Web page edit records
----------

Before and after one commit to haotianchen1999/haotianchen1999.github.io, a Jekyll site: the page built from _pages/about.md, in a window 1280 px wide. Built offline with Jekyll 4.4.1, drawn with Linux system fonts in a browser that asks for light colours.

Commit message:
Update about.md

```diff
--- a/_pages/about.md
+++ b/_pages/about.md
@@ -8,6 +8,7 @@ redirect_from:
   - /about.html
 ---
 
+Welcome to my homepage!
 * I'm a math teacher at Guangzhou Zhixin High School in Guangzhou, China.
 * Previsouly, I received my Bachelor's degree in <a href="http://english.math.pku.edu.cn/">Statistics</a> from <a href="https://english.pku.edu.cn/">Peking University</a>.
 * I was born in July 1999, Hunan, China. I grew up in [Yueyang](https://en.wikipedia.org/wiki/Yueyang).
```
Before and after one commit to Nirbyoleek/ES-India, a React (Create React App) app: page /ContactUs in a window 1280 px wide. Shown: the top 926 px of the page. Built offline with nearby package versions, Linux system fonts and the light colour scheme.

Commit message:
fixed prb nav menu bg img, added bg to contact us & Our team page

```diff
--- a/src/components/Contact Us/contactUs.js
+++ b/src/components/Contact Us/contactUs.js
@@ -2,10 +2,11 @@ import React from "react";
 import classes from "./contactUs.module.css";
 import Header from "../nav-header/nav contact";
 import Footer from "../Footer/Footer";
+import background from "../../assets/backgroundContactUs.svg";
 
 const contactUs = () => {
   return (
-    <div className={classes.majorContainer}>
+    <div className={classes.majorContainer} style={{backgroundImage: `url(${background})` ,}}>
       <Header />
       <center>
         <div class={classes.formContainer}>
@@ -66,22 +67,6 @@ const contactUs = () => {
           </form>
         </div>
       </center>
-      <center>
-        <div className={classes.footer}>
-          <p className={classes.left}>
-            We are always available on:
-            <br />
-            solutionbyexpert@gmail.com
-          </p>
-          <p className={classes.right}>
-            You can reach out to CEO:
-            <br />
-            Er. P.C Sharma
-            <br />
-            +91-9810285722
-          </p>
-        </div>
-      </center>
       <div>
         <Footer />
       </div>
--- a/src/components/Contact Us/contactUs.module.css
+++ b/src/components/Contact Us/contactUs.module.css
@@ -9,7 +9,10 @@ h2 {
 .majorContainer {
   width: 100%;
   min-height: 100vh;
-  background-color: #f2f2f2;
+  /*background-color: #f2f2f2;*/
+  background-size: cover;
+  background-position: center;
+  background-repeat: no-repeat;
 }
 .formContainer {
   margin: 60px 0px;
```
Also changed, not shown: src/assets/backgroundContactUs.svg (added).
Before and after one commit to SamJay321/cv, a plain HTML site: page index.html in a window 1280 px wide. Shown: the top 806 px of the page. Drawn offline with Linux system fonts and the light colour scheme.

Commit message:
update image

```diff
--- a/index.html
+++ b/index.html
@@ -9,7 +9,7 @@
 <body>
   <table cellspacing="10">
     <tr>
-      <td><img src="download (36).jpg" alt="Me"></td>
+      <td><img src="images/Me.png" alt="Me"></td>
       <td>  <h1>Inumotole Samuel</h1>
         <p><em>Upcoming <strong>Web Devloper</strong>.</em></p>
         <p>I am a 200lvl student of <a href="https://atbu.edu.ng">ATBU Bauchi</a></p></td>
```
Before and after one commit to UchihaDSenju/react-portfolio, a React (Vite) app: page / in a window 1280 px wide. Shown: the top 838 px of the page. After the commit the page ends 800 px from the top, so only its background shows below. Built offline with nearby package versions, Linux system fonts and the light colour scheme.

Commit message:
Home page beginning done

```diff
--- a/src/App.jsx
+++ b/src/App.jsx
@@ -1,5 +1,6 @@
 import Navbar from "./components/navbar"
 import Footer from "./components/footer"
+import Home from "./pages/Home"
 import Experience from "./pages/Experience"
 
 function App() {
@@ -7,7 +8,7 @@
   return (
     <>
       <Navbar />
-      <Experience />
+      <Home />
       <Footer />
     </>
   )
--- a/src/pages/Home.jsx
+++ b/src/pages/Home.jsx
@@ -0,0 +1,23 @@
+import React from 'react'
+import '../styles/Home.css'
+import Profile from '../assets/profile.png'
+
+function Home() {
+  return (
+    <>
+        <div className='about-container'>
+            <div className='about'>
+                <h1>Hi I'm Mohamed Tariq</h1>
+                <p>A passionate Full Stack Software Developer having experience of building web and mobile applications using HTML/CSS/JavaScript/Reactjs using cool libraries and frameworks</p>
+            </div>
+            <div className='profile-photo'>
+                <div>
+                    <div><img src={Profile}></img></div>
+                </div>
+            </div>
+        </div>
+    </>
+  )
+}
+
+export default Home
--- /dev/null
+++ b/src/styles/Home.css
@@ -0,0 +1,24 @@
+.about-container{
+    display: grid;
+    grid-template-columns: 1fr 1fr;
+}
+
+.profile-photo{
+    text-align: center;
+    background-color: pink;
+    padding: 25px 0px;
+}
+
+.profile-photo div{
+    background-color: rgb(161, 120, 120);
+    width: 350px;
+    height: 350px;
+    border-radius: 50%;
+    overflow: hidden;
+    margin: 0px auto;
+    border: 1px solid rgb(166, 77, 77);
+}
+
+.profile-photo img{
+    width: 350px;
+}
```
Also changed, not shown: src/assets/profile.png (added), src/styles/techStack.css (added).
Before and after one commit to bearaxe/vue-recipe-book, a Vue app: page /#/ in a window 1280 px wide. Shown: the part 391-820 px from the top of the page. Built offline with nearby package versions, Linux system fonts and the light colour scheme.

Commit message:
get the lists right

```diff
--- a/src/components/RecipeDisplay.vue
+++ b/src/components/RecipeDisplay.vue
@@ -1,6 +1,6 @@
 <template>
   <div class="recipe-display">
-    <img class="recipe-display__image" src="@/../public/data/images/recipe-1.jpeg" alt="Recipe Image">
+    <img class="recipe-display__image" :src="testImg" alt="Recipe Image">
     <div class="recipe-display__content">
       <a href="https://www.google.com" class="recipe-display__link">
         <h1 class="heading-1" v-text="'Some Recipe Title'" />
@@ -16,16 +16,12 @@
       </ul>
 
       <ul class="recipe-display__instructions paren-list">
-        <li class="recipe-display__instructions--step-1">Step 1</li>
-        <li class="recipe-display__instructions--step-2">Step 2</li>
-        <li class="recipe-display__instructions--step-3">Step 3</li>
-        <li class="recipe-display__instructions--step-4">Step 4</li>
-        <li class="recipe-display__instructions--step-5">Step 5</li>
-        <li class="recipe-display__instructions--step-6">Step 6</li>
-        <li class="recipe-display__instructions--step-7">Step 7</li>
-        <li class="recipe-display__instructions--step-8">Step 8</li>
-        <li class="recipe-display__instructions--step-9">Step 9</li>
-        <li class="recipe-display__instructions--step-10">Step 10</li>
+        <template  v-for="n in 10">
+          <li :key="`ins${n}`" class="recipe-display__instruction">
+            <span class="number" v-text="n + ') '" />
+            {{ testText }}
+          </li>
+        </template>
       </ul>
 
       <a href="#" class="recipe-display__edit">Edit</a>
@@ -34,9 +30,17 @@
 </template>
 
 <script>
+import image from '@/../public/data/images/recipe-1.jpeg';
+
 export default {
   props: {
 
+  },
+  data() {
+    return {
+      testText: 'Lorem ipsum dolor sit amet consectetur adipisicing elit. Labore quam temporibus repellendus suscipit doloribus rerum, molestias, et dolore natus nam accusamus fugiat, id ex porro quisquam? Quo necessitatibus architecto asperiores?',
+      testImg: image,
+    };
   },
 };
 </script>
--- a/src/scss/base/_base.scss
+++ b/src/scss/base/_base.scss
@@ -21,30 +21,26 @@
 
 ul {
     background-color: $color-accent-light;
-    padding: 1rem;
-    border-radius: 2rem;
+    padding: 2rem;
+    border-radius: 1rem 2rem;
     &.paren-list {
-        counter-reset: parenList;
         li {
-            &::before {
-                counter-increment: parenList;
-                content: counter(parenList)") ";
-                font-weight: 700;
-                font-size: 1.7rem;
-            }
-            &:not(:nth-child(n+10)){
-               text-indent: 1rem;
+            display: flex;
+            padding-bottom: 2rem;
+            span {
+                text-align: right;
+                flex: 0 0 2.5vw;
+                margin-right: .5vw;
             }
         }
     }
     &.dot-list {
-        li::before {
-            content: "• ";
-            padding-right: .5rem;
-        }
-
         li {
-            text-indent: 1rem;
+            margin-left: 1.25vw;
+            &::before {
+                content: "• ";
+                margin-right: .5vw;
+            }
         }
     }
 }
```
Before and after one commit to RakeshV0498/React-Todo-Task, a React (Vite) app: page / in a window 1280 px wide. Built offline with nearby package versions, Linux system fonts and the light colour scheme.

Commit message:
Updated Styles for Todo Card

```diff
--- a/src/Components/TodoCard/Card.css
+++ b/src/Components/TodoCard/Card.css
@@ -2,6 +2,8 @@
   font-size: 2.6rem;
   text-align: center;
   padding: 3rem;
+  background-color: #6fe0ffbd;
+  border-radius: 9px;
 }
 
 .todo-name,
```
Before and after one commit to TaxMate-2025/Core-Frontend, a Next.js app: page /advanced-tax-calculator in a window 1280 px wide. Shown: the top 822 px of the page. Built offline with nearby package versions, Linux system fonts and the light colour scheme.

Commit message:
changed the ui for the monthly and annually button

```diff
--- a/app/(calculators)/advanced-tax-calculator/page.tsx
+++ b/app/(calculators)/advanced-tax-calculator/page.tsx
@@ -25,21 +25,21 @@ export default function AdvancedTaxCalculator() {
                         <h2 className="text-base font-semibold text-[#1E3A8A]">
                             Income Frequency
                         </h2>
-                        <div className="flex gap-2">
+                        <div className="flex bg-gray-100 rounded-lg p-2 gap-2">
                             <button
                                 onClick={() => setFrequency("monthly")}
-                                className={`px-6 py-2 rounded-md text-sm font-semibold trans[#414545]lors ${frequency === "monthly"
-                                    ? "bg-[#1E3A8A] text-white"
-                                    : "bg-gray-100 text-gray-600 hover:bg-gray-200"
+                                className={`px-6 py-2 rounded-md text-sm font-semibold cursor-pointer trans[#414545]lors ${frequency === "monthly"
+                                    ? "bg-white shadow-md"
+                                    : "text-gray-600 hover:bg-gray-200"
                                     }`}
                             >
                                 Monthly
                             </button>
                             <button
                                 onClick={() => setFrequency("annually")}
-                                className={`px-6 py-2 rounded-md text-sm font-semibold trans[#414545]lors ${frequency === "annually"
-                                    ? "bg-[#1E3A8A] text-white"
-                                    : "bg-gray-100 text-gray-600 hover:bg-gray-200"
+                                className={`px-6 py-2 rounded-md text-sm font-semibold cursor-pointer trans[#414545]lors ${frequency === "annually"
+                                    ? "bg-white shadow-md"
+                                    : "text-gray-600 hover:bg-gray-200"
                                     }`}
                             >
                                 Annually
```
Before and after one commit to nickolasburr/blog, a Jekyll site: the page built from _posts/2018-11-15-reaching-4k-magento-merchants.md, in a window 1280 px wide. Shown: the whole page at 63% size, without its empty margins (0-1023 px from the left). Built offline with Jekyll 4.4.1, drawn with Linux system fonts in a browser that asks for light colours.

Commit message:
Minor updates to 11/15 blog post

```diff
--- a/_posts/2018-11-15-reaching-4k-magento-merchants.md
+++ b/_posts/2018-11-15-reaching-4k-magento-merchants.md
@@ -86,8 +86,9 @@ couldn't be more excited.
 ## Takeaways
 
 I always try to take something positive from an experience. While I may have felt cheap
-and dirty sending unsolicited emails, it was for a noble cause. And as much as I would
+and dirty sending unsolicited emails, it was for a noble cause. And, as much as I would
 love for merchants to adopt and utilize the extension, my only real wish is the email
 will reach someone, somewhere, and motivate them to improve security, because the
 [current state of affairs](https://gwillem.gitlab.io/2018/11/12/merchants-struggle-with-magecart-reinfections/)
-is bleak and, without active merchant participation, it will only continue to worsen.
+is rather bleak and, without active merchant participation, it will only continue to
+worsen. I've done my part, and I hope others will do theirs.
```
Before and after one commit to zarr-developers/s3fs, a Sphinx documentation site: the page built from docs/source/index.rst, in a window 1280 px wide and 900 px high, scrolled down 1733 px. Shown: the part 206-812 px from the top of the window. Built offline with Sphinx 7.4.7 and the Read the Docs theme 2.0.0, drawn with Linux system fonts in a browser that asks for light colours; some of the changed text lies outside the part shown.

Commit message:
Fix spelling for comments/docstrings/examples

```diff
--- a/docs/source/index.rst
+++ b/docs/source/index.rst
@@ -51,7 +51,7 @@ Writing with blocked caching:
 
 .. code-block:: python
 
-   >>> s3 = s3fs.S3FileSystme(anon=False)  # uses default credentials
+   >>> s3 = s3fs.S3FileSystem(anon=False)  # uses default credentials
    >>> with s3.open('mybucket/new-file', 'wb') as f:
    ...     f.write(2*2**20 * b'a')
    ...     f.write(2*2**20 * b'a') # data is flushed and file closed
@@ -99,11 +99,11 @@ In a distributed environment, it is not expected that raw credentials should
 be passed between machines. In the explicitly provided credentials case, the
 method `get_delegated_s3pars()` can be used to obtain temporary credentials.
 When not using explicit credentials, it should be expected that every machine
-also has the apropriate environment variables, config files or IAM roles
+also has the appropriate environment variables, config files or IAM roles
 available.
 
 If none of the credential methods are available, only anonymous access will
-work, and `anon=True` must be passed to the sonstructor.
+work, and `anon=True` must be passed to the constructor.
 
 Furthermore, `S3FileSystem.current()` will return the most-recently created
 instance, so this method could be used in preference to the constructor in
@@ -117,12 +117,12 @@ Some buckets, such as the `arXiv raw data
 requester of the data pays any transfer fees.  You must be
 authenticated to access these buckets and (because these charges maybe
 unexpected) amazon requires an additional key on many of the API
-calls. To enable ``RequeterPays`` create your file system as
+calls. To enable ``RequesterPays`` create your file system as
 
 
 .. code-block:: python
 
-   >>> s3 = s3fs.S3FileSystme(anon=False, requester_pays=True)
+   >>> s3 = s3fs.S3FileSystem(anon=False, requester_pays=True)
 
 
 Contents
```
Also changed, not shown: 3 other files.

----------

**About this task**
From the entries, copy every line in which the word "parenList" occurs.

**Answer**
-        counter-reset: parenList;
-                counter-increment: parenList;
-                content: counter(parenList)") ";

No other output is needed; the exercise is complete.